Dalkey is one of the leading publishers of translated fiction in the English-speaking world, so this is a very high profile publication. They are also the English publishers of Tove Jansson, which makes this story even more odd.
One of the stories chosen for the anthology was “My Girlfriend” by Croatian writer, Mima Simić. She arranged for the translation herself, including copy editing by English-speaking friends. Nothing was said to her by Dalkey about editing, so she assumed that her friends had done a good job. Mima was therefore horrified to receive the final book and discover that the gender of her narrator, deliberately left unspecified in the original and her translation, had been altered by Dalkey to make the story unambiguously heterosexual. As a lesbian, and a gender-theorist, Mima is understandably upset at having her story “straightened”.
As I noted above, the fact that Dalkey also publishes Tove Jansson suggests that there is no company policy against LGBT material. However, this could be the work of one editor deciding to oppose his or her views on Mima’s story. Alternatively it could be someone deciding that gender ambiguity is too difficult a concept for readers and that the story had to be simplified for publication.
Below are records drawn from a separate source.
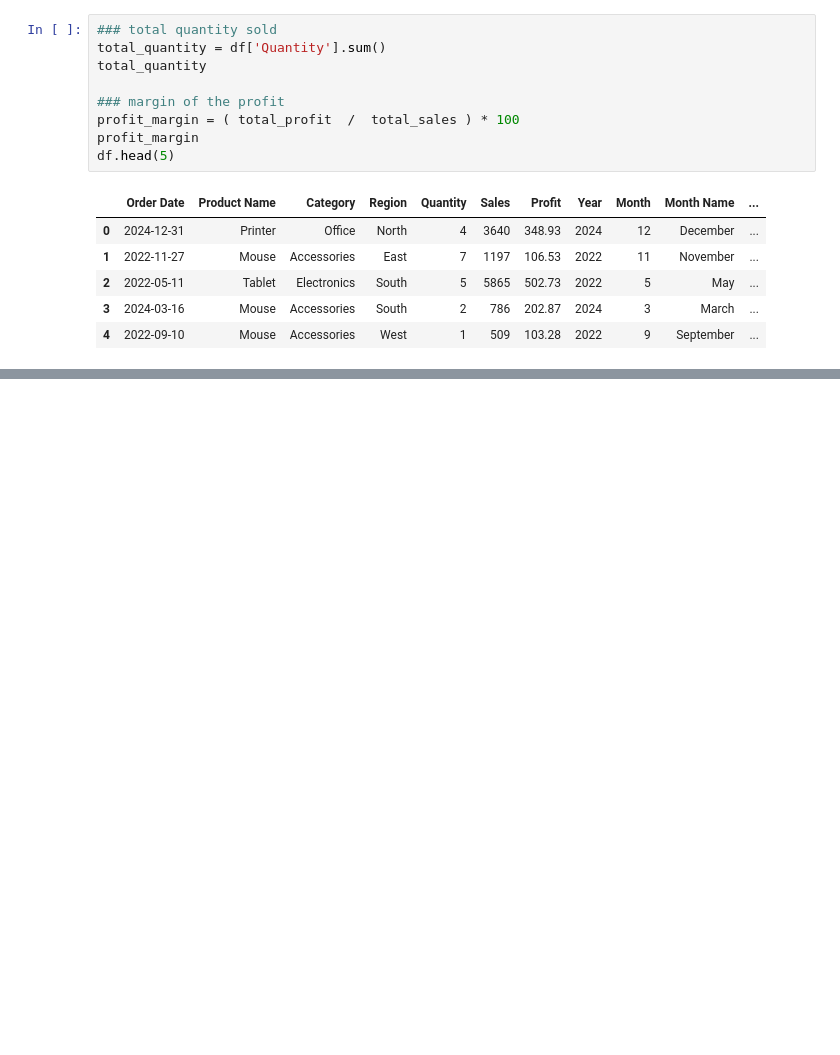
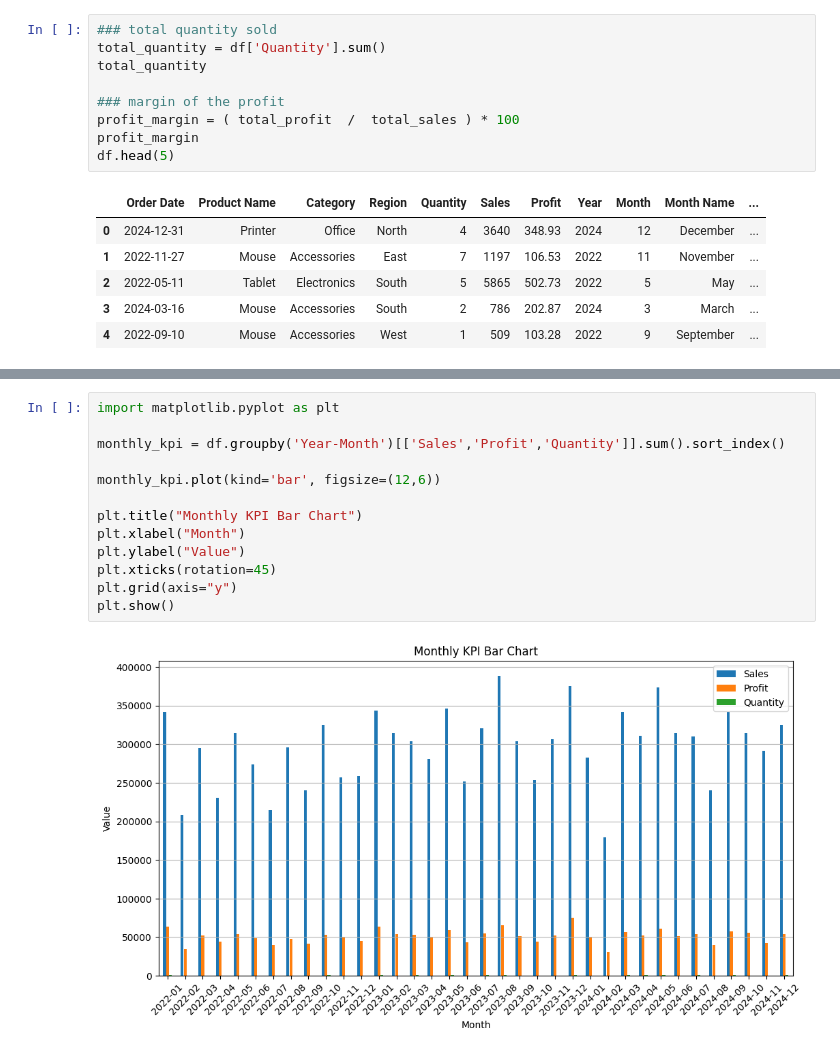
Before and after one commit to lakshyasinghal08/E-commerce-Sales--Analysis, a Jupyter notebook: analyse.ipynb, the cells around one changed output, grey strips where cells are left out. Drawn from its saved outputs; the diff is of its cells as text; blank space fills up the shorter version.

```diff
--- a/analyse.ipynb
+++ b/analyse.ipynb
@@ -124,0 +166,15 @@ monthly_kpi
+# %%
+import matplotlib.pyplot as plt
+
+monthly_kpi = df.groupby('Year-Month')[['Sales','Profit','Quantity']].sum().sort_index()
+
+monthly_kpi.plot(kind='bar', figsize=(12,6))
+
+plt.title("Monthly KPI Bar Chart")
+plt.xlabel("Month")
+plt.ylabel("Value")
+plt.xticks(rotation=45)
+plt.grid(axis="y")
+plt.show()
+# %% [output]
+[figure, added]
```
Also changed, not shown: parts of 9 cells of this notebook, 1 other file.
For a high profile literary publisher like Dalkey that would almost be more embarrassing.
You can read Mima’s story in her own words on Chad’s blog.